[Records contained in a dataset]

■ ■ ■ ■ ■

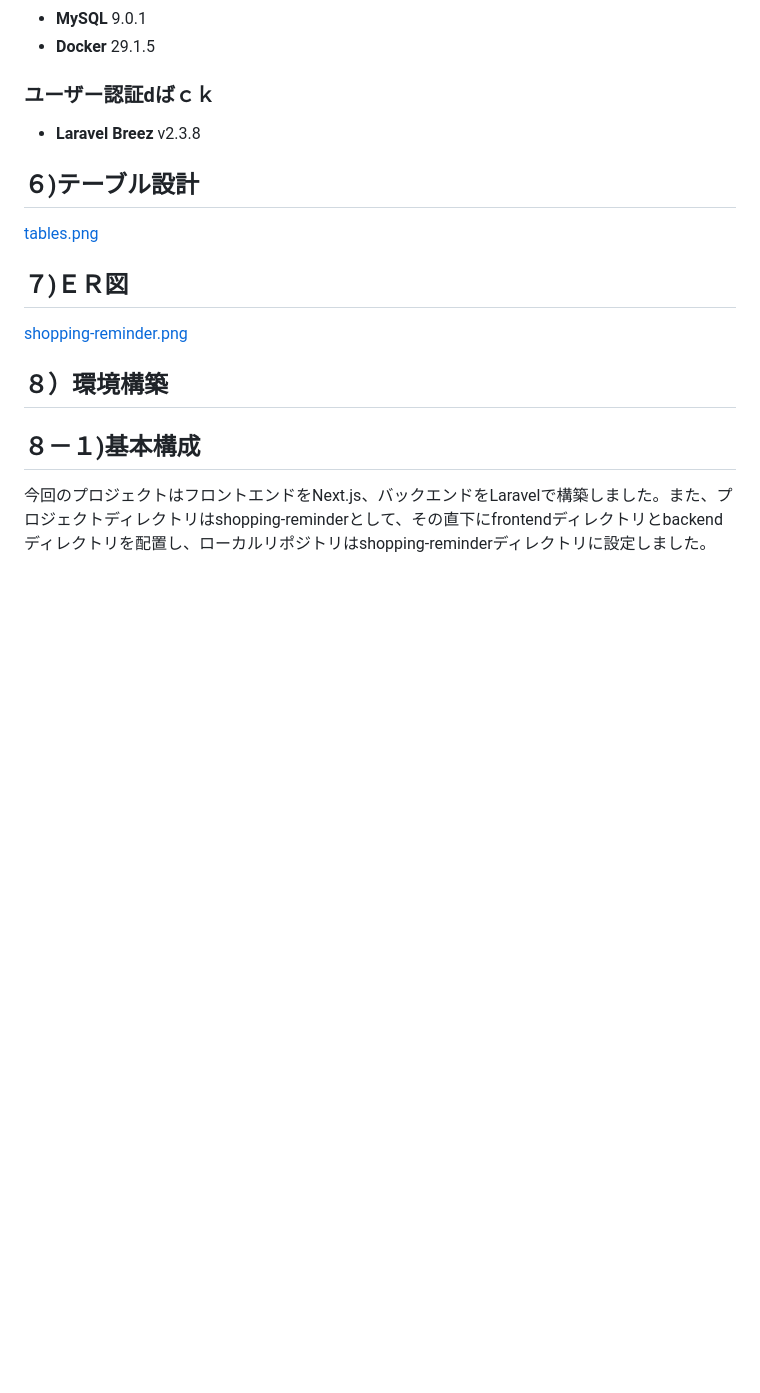
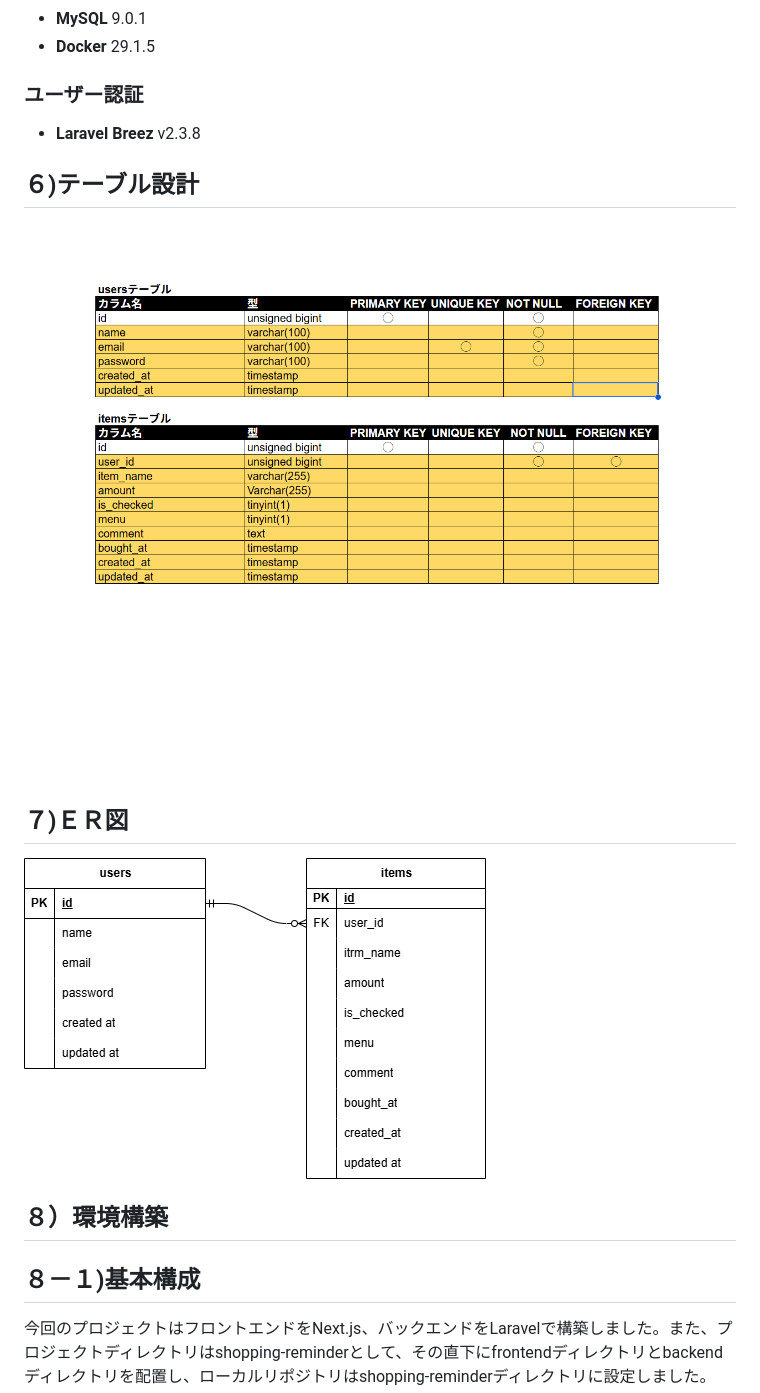
Before and after one commit to oxnut134/shopping-reminder, a Markdown page: README.md, the part around the change printed below. GitHub-like rendering; blank space fills up the shorter version.

```diff
--- a/README.md
+++ b/README.md
@@ -82,17 +84,17 @@ git clone git@github.com:oxnut134/shopping-reminder
 - **MySQL** 9.0.1
 - **Docker** 29.1.5
 
-### ユーザー認証dばｃｋ
+### ユーザー認証
 
 - **Laravel Breez** v2.3.8
 
 ## ６)テーブル設計
 
-[tables.png](tables.png)
+![tables.png](tables.png)
 
 ## ７)ＥＲ図
 
-[shopping-reminder.png](shopping-reminder.png)
+![shopping-reminder.png](shopping-reminder.png)
 
 ## ８）環境構築
 
```
Also changed, not shown: other parts of README.md (+3 -1 lines), image 1.png (added).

■ ■ ■ ■ ■

[WORK INSTRUCTIONS]
All of the data is to be reproduced exactly, with the pictures left out.

[EXERCISE SOLUTION]
Before and after one commit to oxnut134/shopping-reminder, a Markdown page: README.md, the part around the change printed below. GitHub-like rendering; blank space fills up the shorter version.

```diff
--- a/README.md
+++ b/README.md
@@ -82,17 +84,17 @@ git clone git@github.com:oxnut134/shopping-reminder
 - **MySQL** 9.0.1
 - **Docker** 29.1.5
 
-### ユーザー認証dばｃｋ
+### ユーザー認証
 
 - **Laravel Breez** v2.3.8
 
 ## ６)テーブル設計
 
-[tables.png](tables.png)
+![tables.png](tables.png)
 
 ## ７)ＥＲ図
 
-[shopping-reminder.png](shopping-reminder.png)
+![shopping-reminder.png](shopping-reminder.png)
 
 ## ８）環境構築
 
```
Also changed, not shown: other parts of README.md (+3 -1 lines), image 1.png (added).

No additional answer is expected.